**INPUT FOR THIS TASK:**
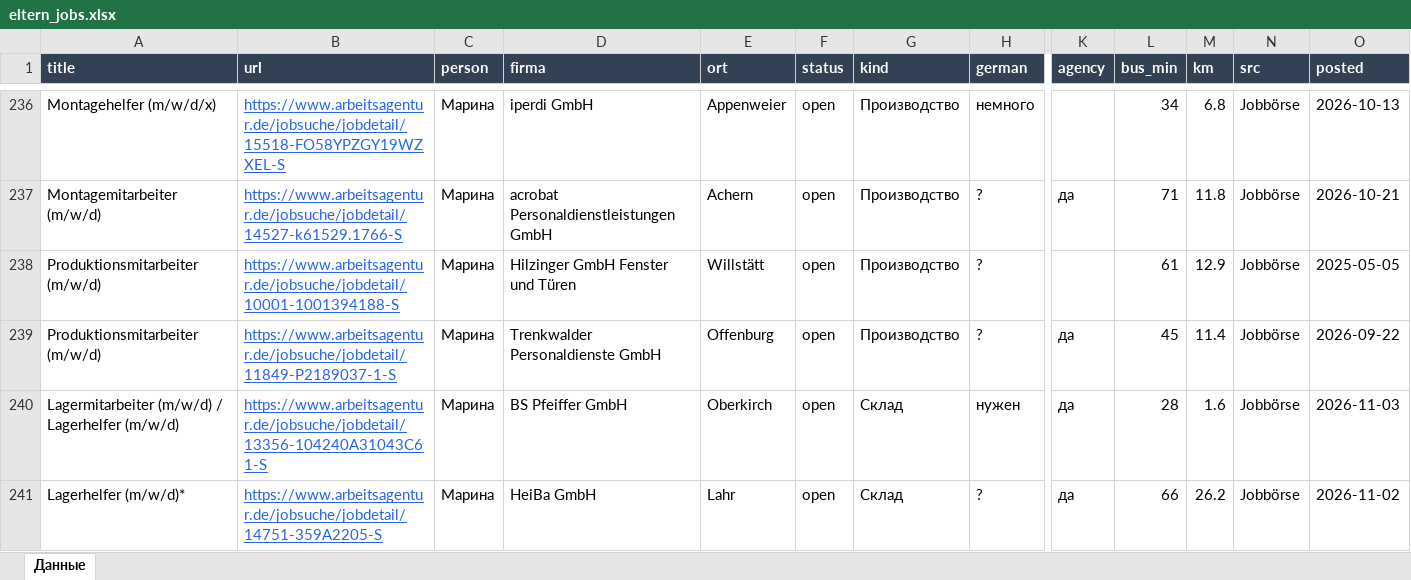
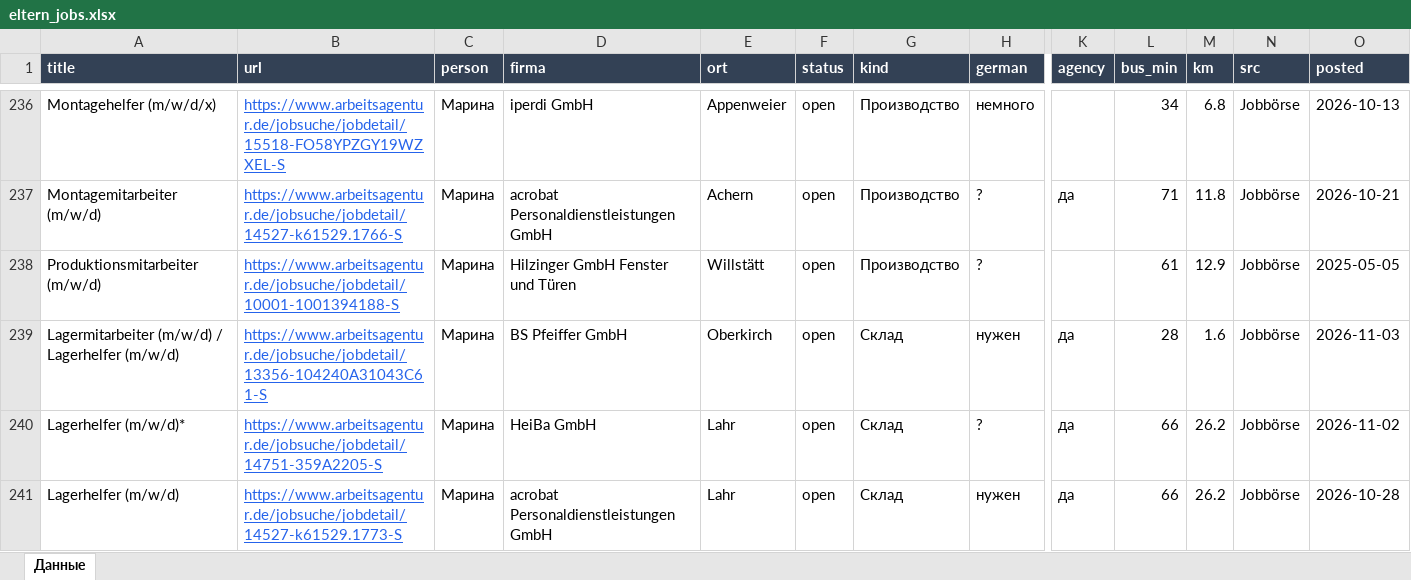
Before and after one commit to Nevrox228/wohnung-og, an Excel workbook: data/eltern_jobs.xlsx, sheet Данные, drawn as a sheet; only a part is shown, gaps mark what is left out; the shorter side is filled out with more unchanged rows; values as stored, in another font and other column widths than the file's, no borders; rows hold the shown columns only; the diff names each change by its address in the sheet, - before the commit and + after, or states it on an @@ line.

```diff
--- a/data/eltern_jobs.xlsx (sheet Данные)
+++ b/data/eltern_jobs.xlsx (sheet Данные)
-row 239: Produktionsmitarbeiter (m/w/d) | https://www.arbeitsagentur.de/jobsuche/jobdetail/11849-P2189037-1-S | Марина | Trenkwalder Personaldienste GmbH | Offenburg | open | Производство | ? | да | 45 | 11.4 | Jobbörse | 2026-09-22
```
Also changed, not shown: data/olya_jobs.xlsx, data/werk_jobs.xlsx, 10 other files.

**WHAT IS EXPECTED:** Every line above that includes the word "data" should be listed.

**WRITTEN SOLUTION:**
Before and after one commit to Nevrox228/wohnung-og, an Excel workbook: data/eltern_jobs.xlsx, sheet Данные, drawn as a sheet; only a part is shown, gaps mark what is left out; the shorter side is filled out with more unchanged rows; values as stored, in another font and other column widths than the file's, no borders; rows hold the shown columns only; the diff names each change by its address in the sheet, - before the commit and + after, or states it on an @@ line.
--- a/data/eltern_jobs.xlsx (sheet Данные)
+++ b/data/eltern_jobs.xlsx (sheet Данные)
Also changed, not shown: data/olya_jobs.xlsx, data/werk_jobs.xlsx, 10 other files.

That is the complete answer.